The notion of “resilience” is a core principle in the United States National Security Strategy. A few people seem to know something about “resilience,” yet the term continues to serve as a post-9/11, Katrina disaster, and underwear-bomb threat metaphor, lacking purpose, clarity, or defined outcomes. Other societies with years of terrorism experience have become more resilient to the risk of terror attacks. Is there a best practice to be implemented here? What is resilience and is community resilience to terrorism achievable?
Until the public gets some answers, we wait.
Resilience is a process that leads to adaptation, thereby reducing the time to return to “normal.” In the context of homeland security, it is synonymous with knowledge. Regrettably, the term continues to be characteristically associated with response and recovery activities addressing infrastructure, economic consequences and continuity of business in the realm of natural disasters. Traditional engineering and economic-centric definitions, although supportive of those disciplines, lack critical counter-terrorism proactive qualities necessary to influence TDM – Terrorist Decision Making™ processes associated with pre-attack planning.
History has proven that terrorists are “learning” organizations. Recent terror plots have demonstrated their capacity to adapt and adjust to compromise layers of security. This has been particularly true in their focus on the aviation domain, recognizing the potential for significant destruction and widespread panic of a successful attack. Intelligently, terrorist leaders recruit from a diverse collection of academic disciplines to facilitate their own research and development of sophisticated improvised explosive devices, potential attack paths and bomb concealment capabilities.

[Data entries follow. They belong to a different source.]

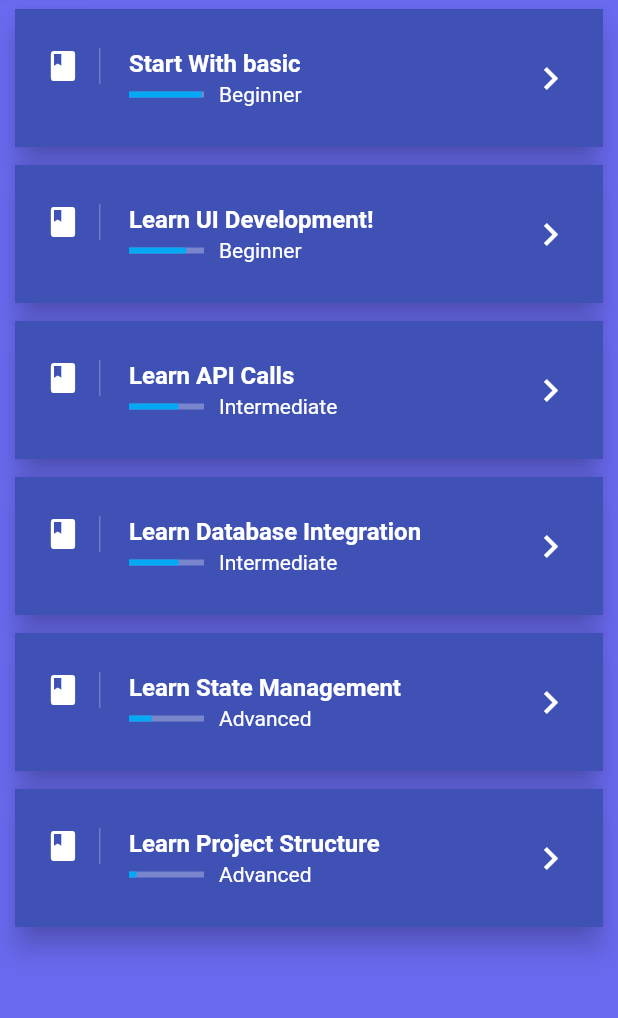
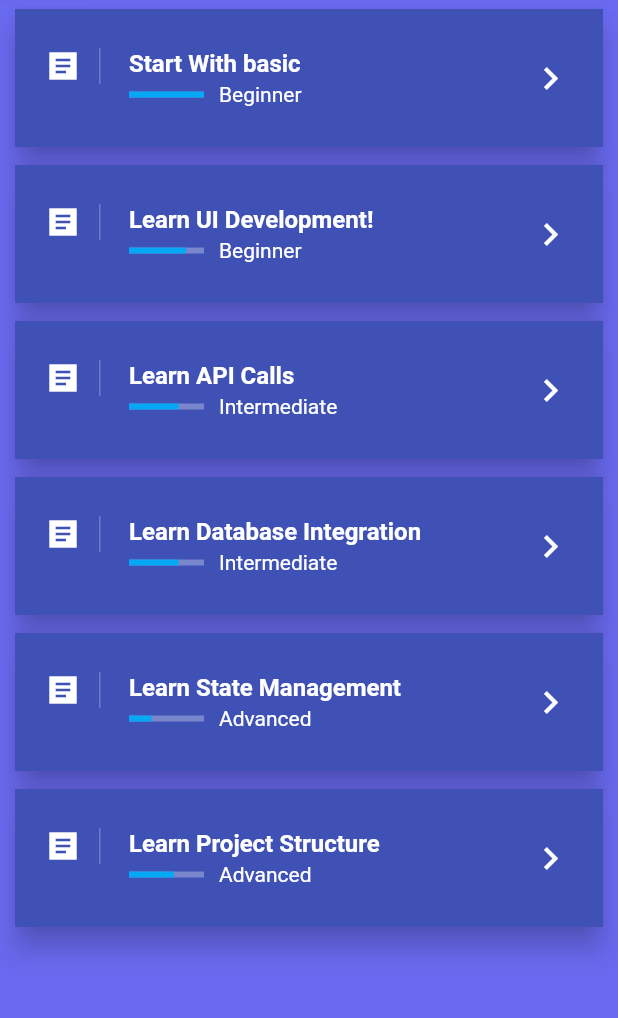
Before and after one commit to akundev14/flutterlist, a Flutter app: the screen it shows after launch, on a phone screen of 412 x 824 dp, the part 84-1102 px from its top. Run offline on Flutter 3.47's test engine with Material 2 defaults, Android fonts, the phone set to English and light mode, and no system bars; our stand-ins replace fluttertoast.

Commit message:
change icon

```diff
--- a/lib/detail_page.dart
+++ b/lib/detail_page.dart
@@ -16,12 +16,12 @@ class DetailPage extends StatelessWidget {
         valueColor: const AlwaysStoppedAnimation(Colors.lightBlueAccent));
 
     final coursePrice = Container(
-      padding: const EdgeInsets.all(5.0),
+      padding: const EdgeInsets.all(3.5),
       decoration: BoxDecoration(
           border: Border.all(color: Colors.white),
           borderRadius: BorderRadius.circular(5.0)),
       child: Text(
-        "Rp " + data.harga.toString(),
+        " Rp " + data.harga.toString(),
         style: const TextStyle(color: Colors.white),
       ),
     );
@@ -31,7 +31,7 @@ class DetailPage extends StatelessWidget {
       children: <Widget>[
         const SizedBox(height: 50.0),
         const Icon(
-          Icons.flag,
+          Icons.account_tree,
           color: Colors.white,
           size: 40.0,
         ),
--- a/lib/main.dart
+++ b/lib/main.dart
@@ -46,7 +46,7 @@ class _ListPageState extends State<ListPage> {
             decoration: const BoxDecoration(
                 border: Border(
                     right: BorderSide(width: 1.0, color: Colors.white24))),
-            child: const Icon(Icons.book, color: Colors.white),
+            child: const Icon(Icons.article_sharp, color: Colors.white),
           ),
           title: Text(
             datas.judul,
@@ -80,12 +80,12 @@ class _ListPageState extends State<ListPage> {
           },
         );
 
-    Card makeCard(Data lesson) => Card(
+    Card makeCard(Data datas) => Card(
           elevation: 8.0,
           margin: const EdgeInsets.symmetric(horizontal: 10.0, vertical: 6.0),
           child: Container(
             decoration: const BoxDecoration(color: Colors.indigo),
-            child: makeListTile(lesson),
+            child: makeListTile(datas),
           ),
         );
 
@@ -123,7 +123,7 @@ List getDatas() {
     Data(
         judul: "Start With basic",
         level: "Beginner",
-        progress: 0.97,
+        progress: 1,
         harga: 0,
         deskripsi:
             "Dart is a wide language and will take time to master. Before jumping to apps, one should at least learn the basics of the Dart language. If you already know Java, the transition from Java to Dart will be pretty easy! Don’t directly jump to Flutter without knowing Dart"),
@@ -158,8 +158,8 @@ List getDatas() {
     Data(
         judul: "Learn Project Structure",
         level: "Advanced",
-        progress: 0.10,
-        harga: 50,
+        progress: 0.60,
+        harga: 78,
         deskripsi:
             "Maintaining a Project Structure is really important. It helps newbies to review the code quickly. It also helps to trace the bug easily or add or remove functionality as and when needed without breaking the current functionality. There are many predefined Architectures available like MVVM, MVC, TDD, etc."),
    ];
```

Unfortunately, in our zeal to protect ourselves from the next attack, the emphasis on technological countermeasures has far outweighed “the human element.” We should learn more about our would-be attackers and move away from homeland security policies that place all of our adversaries into the single, undifferentiated category of “terrorists.” One size fits all strategies are unintelligent and fail to respond to this complex problem.
The way in which terrorism is framed, academically, operationally and in policy terms, has significant implications for how homeland security strategies are developed and applied. Sometimes it appears as if the whole point of being alive has been narrowed down to staying alive. The aforementioned TDM continuum provides an understanding of “why” a target is selected, which is a more valuable piece of information than “how” it may be attacked. Thus, interdisciplinary efforts are central to the development of more holistic notions of security and understanding our enemy.
Resilience should become a national priority instead of a soundbite. Leveraging social networking technologies like Twitter and Facebook through programs that make use of these networks such as the new National Terror Advisory System (which replaces its color-coded predecessor), is one way America could be educated regarding possible threat scenarios on a regular basis, thus creating a national classroom.
The exercise could present mock intelligence via “serious games” (which are meant to teach rather than entertain), presenting hypothetical targets, conceivable security responses and the range of public actions to be considered to enhance the countermeasures. This is not an issue to be clouded by traditional “need-to-know” anxieties. A population empowered by knowledge instead of fear enables a process of building a national resilience posture capable of influencing adversarial behaviors and outcomes. A proactive doctrine places the public on the offensive, forcing attackers to consider the potential for mission failure. It is time to put the plan into action.
Risk should not become an entity in its own right, only minimally subject to human intervention. Implementing a preemptive process requires the recognition that resilience will not occur by itself; it needs to be learned, shared, applied and made an integral part of our overall homeland security strategy. An approach that engenders “integrated resilience” as a national priority – linking intelligence, education, applied research and a common purpose – allows America to pursue interdisciplinary solutions. Resilience is a two-way street. It is time for the concept and our efforts to share the same road.